Experiencing this Arianaean Grandean reality shift made me want to write off the Academy Awards as an outdated, irrelevant system that doesn’t matter. But it does. As Phillip Henry pointed out on Twitter, the amount of power and impact the Oscars have on the lives and success of people working in film can’t be understated. Statistics show (I promise this is a real Fact) that Oscar nominations often directly increase the amount of money a movie makes at the box office. And numbers dictate what kinds of stories studios will continue to invest money in, and which filmmakers will continue to work (and hire more marginalized people, and shatter the fabric of patriarchy, and so on and so forth.)
But the Oscars also impact consumers, like Nick, and like me. Women and people of color are asked to meet a white, male standard of value in order to be nominated for an Academy Award, so of course they’re not recognized; women’s stories are not male, people of color’s stories are not white, and they shouldn’t have to be in order to receive a nomination.
The films that are heralded can shape how we feel about ourselves.
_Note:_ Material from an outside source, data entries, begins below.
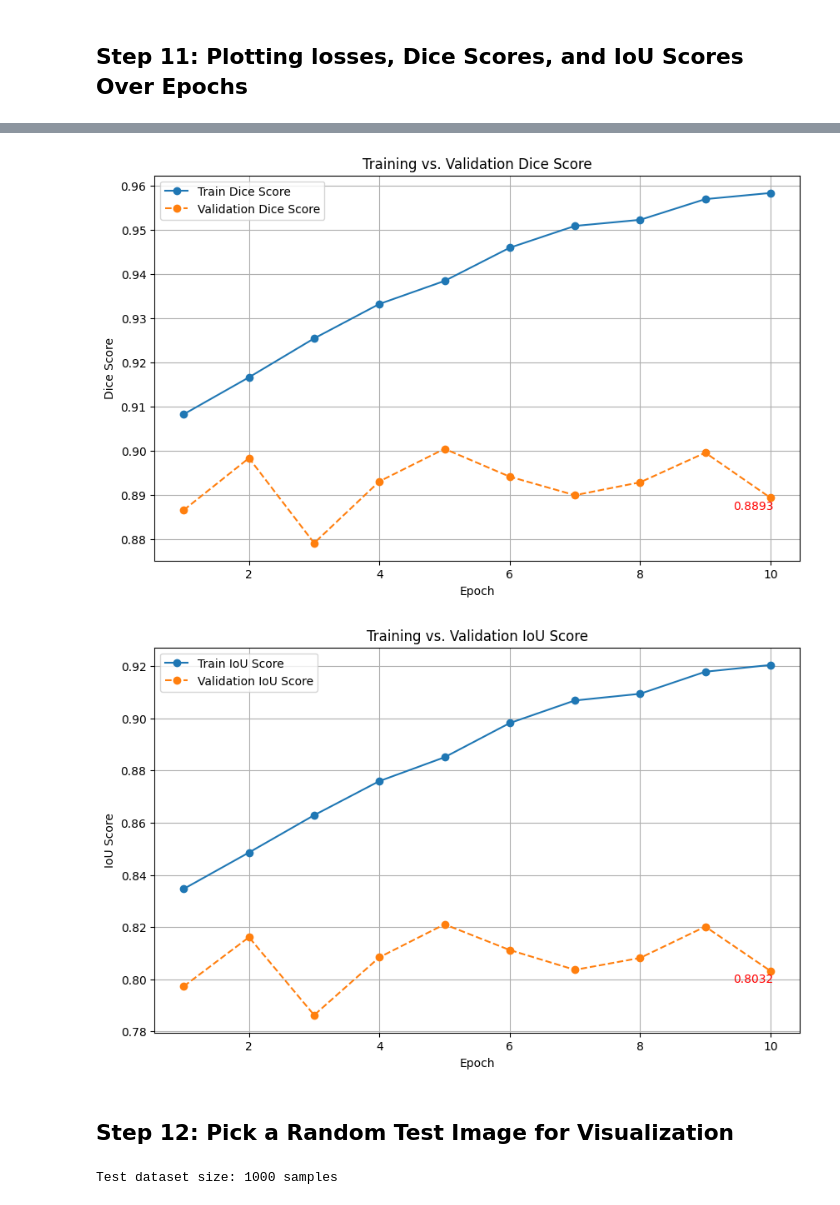
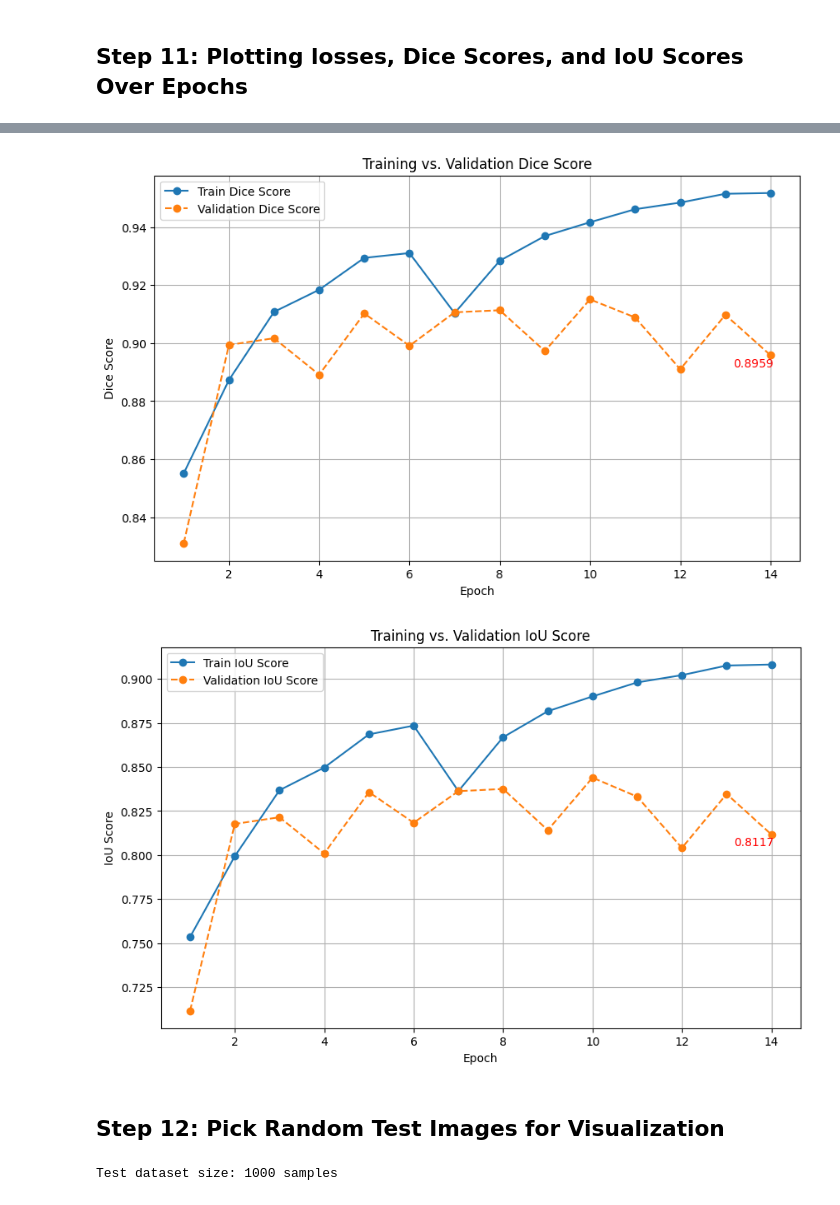
Before and after one commit to samyakshrestha/swinunet-medical-segmentation, a Jupyter notebook: notebooks/swin_upernet_baseline.ipynb, the cells around one changed output, grey strips where cells are left out. Saved outputs shown, nothing was run; the diff lists cells and outputs as text; code cells hidden in the pictures.

Commit message:
improved swin-upernet model

```diff
--- a/notebooks/swin_upernet_baseline.ipynb
+++ b/notebooks/swin_upernet_baseline.ipynb
@@ -245,36 +249,47 @@ class UPerNetDecoder(nn.Module):
         return output
 
 # -------------------------------
-# Define the Combined Model
+# Define the Combined Model (Using Swin-Small with ImageNet-22K Weights)
 # -------------------------------
 class SwinUPerNet(nn.Module):
     def __init__(self, num_classes=1):
         super().__init__()
         self.encoder = timm.create_model(
-            "swinv2_tiny_window8_256",
+            "swin_tiny_patch4_window7_224.ms_in22k",
             pretrained=True,
             features_only=True
         )
+
         encoder_channels = self.encoder.feature_info.channels()
         self.decoder = UPerNetDecoder(encoder_channels, num_classes)
 
     def forward(self, x):
+        # Get feature maps from Swin Transformer
         features = self.encoder(x)
+
+        # Convert NHWC to NCHW
         features = [f.permute(0, 3, 1, 2) for f in features]
+
+        # Decode feature maps back to 256x256 masks
         output = self.decoder(features)
+
+        # Resize output to match input size (256x256)
+        output = F.interpolate(output, size=(256, 256), mode="bilinear", align_corners=False)
+
         return output
 
 # -------------------------------
 # Instantiate and Test the Model
 # -------------------------------
 if __name__ == "__main__":
-    model = SwinUPerNet(num_classes=1)
+    model = SwinUPerNet(num_classes=1).to(device)
     print("SwinUPerNet Model Summary:")
-    # Explicitly print the summary output
-    print(summary(model, input_size=(1, 3, 256, 256)))
 
-    # Test a forward pass with a dummy input
-    dummy_input = torch.randn(1, 3, 256, 256).to(device)
+    # Update input size to 256x256
+    print(summary(model, input_size=(1, 3, 224, 224)))
+
+    # Update dummy input to 256x256
+    dummy_input = torch.randn(1, 3, 224, 224).to(device)
     output = model(dummy_input)
     print("Output shape:", output.shape)
 # %% [output]
@@ -357,15 +376,20 @@ Loss for this batch: 0.6715
 We’ll use Adam as our optimizer, which is commonly used in deep learning due to its adaptive learning rate and efficiency.
 # %%
 # Define the optimizer.
-optimizer = optim.AdamW(model.parameters(), lr=5e-5, weight_decay=1e-4)
-# Define the learning rate scheduler (must be defined before using `scheduler.step`)
-scheduler = torch.optim.lr_scheduler.ReduceLROnPlateau(optimizer, mode="min", factor=0.5, patience=2, verbose=True)
+optimizer = optim.AdamW(model.parameters(), lr=2e-4, weight_decay=1e-3)
+
+# Define Learning Rate Scheduler (Cosine Annealing with Warmup)
+num_epochs = 25
+num_training_steps = len(train_loader) * num_epochs  # Total training steps
+num_warmup_steps = int(0.1 * num_training_steps)  # 10% of training steps for warmup
+scheduler = torch.optim.lr_scheduler.CosineAnnealingWarmRestarts(optimizer, T_0=5, T_mult=2, eta_min=1e-6)
+
 print("Optimizer and scheduler initialized successfully!")
 # %% [output]
 Optimizer and scheduler initialized successfully!
 # %%
-# Create a dummy batch (8 images, 3 channels, 256x256 size)
-dummy_images = torch.randn(8, 3, 256, 256).to(device)
+# Create a dummy batch (8 images, 3 channels, 224x224 size)
+dummy_images = torch.randn(8, 3, 224, 224).to(device)
 dummy_masks = torch.randint(0, 2, (8, 256, 256)).to(device)  # Binary ground truth masks
 
 # Ensure masks have the correct shape
@@ -672,7 +648,7 @@ Best trained Swin-UPerNet model loaded successfully!
 ## Step 11: Plotting losses, Dice Scores, and IoU Scores Over Epochs
 # %%
 # Define the epoch range
-epochs = range(1, num_epochs + 1)
+epochs = range(1, len(train_losses) + 1)
 
 # Plot Training vs Validation Loss
 plt.figure(figsize=(10, 6))
@@ -714,7 +690,7 @@ plt.show()
-[figure, old version]
+[figure, new version]
-[figure, old version]
+[figure, new version]
 # %% [markdown]
-## Step 12: Pick a Random Test Image for Visualization
+## Step 12:  Pick Random Test Images for Visualization
 # %%
 # 1. Specify the paths to your test images and masks
 test_images_path = f"{BASE_DIR}/test_images.npy"
```
Also changed, not shown: parts of 22 cells of this notebook, 1 other file.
This year, Joker led the nominations with 11 nods, The Irishman and Once Upon a Time… In Hollywood following close behind with 10 each. What we choose to recognize as “good” affects how women, people of color, and queer people see and feel when they look in the mirror: Often, we feel shame. Ugliness. Unworthiness. Maybe we look in the mirror and think, I wish I was normal, because our understanding of “normal” was programmed and broadcast into our skulls by patriarchal institutions like The Academy.
So, yes, staring at the 2020 Academy Award nominations felt absolutely alien today. The stories that I cared about, that I felt should’ve been recognized—like Booksmart, The Farewell, Hustlers, Us— were not recognized. Fighting for women, people of color, and queer people to be nominated across all categories is an indefatigable, Sisyphean battle that we can’t win, because our values are not the same as the people who are ascribing the value. What we value matters.
This isn’t exactly breaking news, but stuff that women or people of color love, or things that are considered womanly or feminine or non-white, are not esteemed by male realities. It seemed nearly satirical that the films celebrated today are still war movies (1917), movies about how men are shafted or “wronged” (Joker), men who are criminals (The Irishman), or fighters (Once Upon a Time… In Hollywood), or are nearing 60 but could pull a teenage girl if he wanted to (also Once Upon a Time… In Hollywood).
This is not a problem that women have. This is a problem with men. This is a problem with the patriarchal reality these systems have confined us to. It is not I who should be suffering an Arianean Grandean shift, it is men, who would probably call it something weird like a “Christopher Nolaean” shift—revolting.
Originally Appeared on Teen Vogue